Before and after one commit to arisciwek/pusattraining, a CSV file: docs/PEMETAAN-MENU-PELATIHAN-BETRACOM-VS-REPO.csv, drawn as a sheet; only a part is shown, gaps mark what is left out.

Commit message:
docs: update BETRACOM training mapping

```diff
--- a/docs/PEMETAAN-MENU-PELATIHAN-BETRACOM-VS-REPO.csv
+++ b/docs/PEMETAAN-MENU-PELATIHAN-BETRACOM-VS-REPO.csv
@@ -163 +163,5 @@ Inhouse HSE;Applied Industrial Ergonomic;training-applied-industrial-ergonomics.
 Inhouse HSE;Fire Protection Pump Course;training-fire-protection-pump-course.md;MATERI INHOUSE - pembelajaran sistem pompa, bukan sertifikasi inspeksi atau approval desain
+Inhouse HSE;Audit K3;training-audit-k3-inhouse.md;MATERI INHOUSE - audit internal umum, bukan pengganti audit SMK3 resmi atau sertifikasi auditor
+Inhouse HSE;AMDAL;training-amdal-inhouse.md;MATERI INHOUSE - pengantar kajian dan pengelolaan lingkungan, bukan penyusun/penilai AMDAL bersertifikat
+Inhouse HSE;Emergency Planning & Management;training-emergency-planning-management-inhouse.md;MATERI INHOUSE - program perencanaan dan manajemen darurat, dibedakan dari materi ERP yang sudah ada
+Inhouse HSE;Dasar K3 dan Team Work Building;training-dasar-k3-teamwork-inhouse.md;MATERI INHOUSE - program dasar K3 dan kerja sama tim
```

☆ ☆ ☆ ☆ ☆

## [Task]
Retype all of the material above. Do not alter a single word.

## [Written answer]
Before and after one commit to arisciwek/pusattraining, a CSV file: docs/PEMETAAN-MENU-PELATIHAN-BETRACOM-VS-REPO.csv, drawn as a sheet; only a part is shown, gaps mark what is left out.

Commit message:
docs: update BETRACOM training mapping

```diff
--- a/docs/PEMETAAN-MENU-PELATIHAN-BETRACOM-VS-REPO.csv
+++ b/docs/PEMETAAN-MENU-PELATIHAN-BETRACOM-VS-REPO.csv
@@ -163 +163,5 @@ Inhouse HSE;Applied Industrial Ergonomic;training-applied-industrial-ergonomics.
 Inhouse HSE;Fire Protection Pump Course;training-fire-protection-pump-course.md;MATERI INHOUSE - pembelajaran sistem pompa, bukan sertifikasi inspeksi atau approval desain
+Inhouse HSE;Audit K3;training-audit-k3-inhouse.md;MATERI INHOUSE - audit internal umum, bukan pengganti audit SMK3 resmi atau sertifikasi auditor
+Inhouse HSE;AMDAL;training-amdal-inhouse.md;MATERI INHOUSE - pengantar kajian dan pengelolaan lingkungan, bukan penyusun/penilai AMDAL bersertifikat
+Inhouse HSE;Emergency Planning & Management;training-emergency-planning-management-inhouse.md;MATERI INHOUSE - program perencanaan dan manajemen darurat, dibedakan dari materi ERP yang sudah ada
+Inhouse HSE;Dasar K3 dan Team Work Building;training-dasar-k3-teamwork-inhouse.md;MATERI INHOUSE - program dasar K3 dan kerja sama tim
```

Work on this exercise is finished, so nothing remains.